Version difference data:
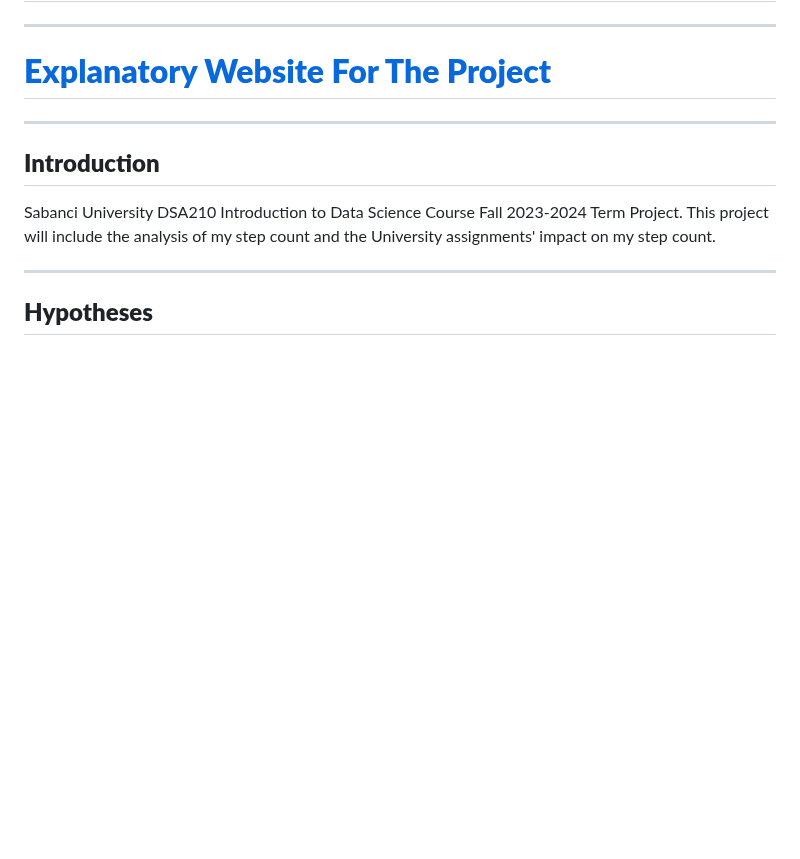
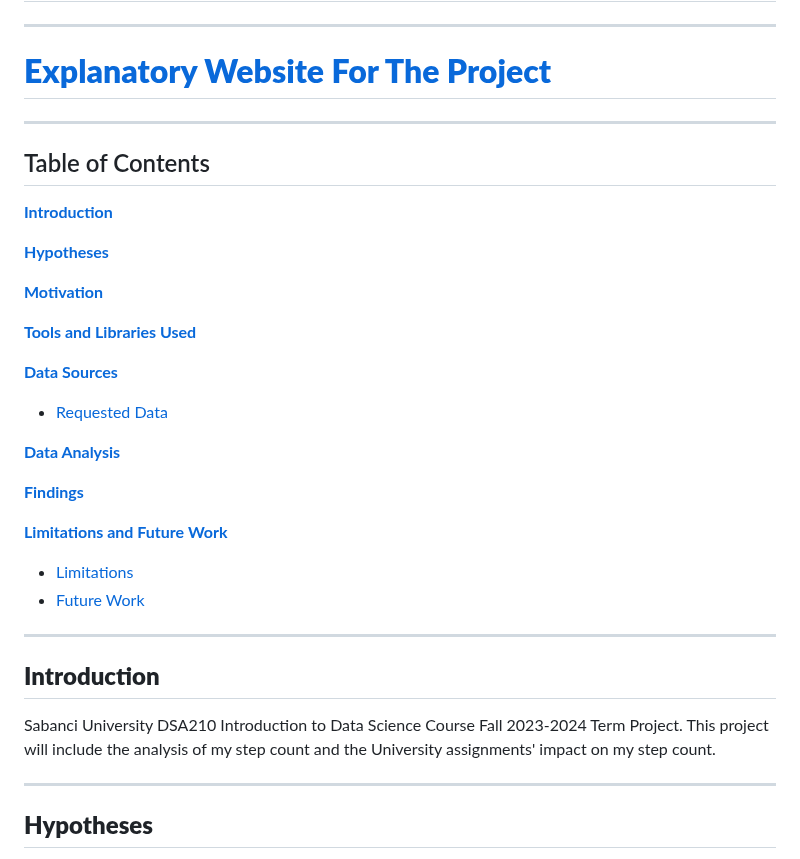
Before and after one commit to utkucaglar/Data_Analysis_Project, a Markdown page: README.md, the part around the change. GitHub-like rendering; blank space fills up the shorter version.

```diff
--- a/README.md
+++ b/README.md
@@ -3,6 +3,29 @@
 ---
 
 # [**Explanatory Website For The Project**](https://utkucaglar.github.io/Data_Analysis_Project/)
+
+---
+
+## Table of Contents
+
+**[Introduction](#introduction)**
+
+**[Hypotheses](#hypotheses)**
+
+**[Motivation](#motivation)**
+
+**[Tools and Libraries Used](#tools-and-libraries-used)**
+
+**[Data Sources](#data-sources)**
+* [Requested Data](#requested-data)
+
+**[Data Analysis](#data-analysis)**
+
+**[Findings](#findings)**
+
+**[Limitations and Future Work](#limitations-and-future-work)**
+* [Limitations](#limitations)
+* [Future Work](#future-work)
 
 ---
 
```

_YOUR GOAL_: Set the records down again exactly, with no pictures.

_RESPONSE BELOW_:
Before and after one commit to utkucaglar/Data_Analysis_Project, a Markdown page: README.md, the part around the change. GitHub-like rendering; blank space fills up the shorter version.

```diff
--- a/README.md
+++ b/README.md
@@ -3,6 +3,29 @@
 ---
 
 # [**Explanatory Website For The Project**](https://utkucaglar.github.io/Data_Analysis_Project/)
+
+---
+
+## Table of Contents
+
+**[Introduction](#introduction)**
+
+**[Hypotheses](#hypotheses)**
+
+**[Motivation](#motivation)**
+
+**[Tools and Libraries Used](#tools-and-libraries-used)**
+
+**[Data Sources](#data-sources)**
+* [Requested Data](#requested-data)
+
+**[Data Analysis](#data-analysis)**
+
+**[Findings](#findings)**
+
+**[Limitations and Future Work](#limitations-and-future-work)**
+* [Limitations](#limitations)
+* [Future Work](#future-work)
 
 ---
 
```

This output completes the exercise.